A petition to put pot legalization on the ballot was rejected by Ohio Attorney General Dave Yost. According to a statement issued by the AG, he rejected the petition to take a constitutional amendment to the voters this fall because there simply were not enough valid signatures on the petition.
A minimum of 1,000 valid signatures is required for a petition to be considered. The petition must also truthfully summarize the proposed change to the law. While the “Marijuana Rights and Regulations” petition had 1,248 signatures, nearly 1,000 of them were invalid.
For a signature to be valid, it must come from a registered Ohio voter. When Attorney General Yost sent the pot petition signatures back to the local boards of election to be verified, it turned out that only 271 of the signatures were valid.
Yost said, “Because your submission did not contain the verified signatures of at least one thousand qualified electors, we must reject it. Finally, because the petition failed to meet the signature threshold.”
While marijuana is legal in Ohio with a doctor’s prescription, recreational use is still against the law. However, medical pot dispensaries were deemed an essential service by the state and not included in the COVID-19 shutdown of businesses.
The amendment would have allowed Ohioans 21 and older to possess, grow, package, transport, use, and share pot in the state. It would also allow the sale of marijuana to be regulated similarly to alcohol and tobacco. Law enforcement would also be allowed to apply similar impairment laws.
The law would also give the state the authority to license grow operations, and regulate for pesticides.

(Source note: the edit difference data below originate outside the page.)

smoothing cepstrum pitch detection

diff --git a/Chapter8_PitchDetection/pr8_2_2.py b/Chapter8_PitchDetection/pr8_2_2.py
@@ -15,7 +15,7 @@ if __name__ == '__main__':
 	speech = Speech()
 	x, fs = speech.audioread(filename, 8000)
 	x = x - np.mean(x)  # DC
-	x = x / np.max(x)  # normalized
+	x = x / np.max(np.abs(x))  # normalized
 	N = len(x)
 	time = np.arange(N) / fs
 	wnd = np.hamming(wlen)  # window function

It would have also given employers the right to still screen for pot use and maintain a drug-free workplace.
Yost said that in rejecting the petition, he was not taking any sides as to whether the proposed change was a good idea or if the petition explained the proposed changes about pot laws truthfully. The lack of signatures was enough to disqualify it.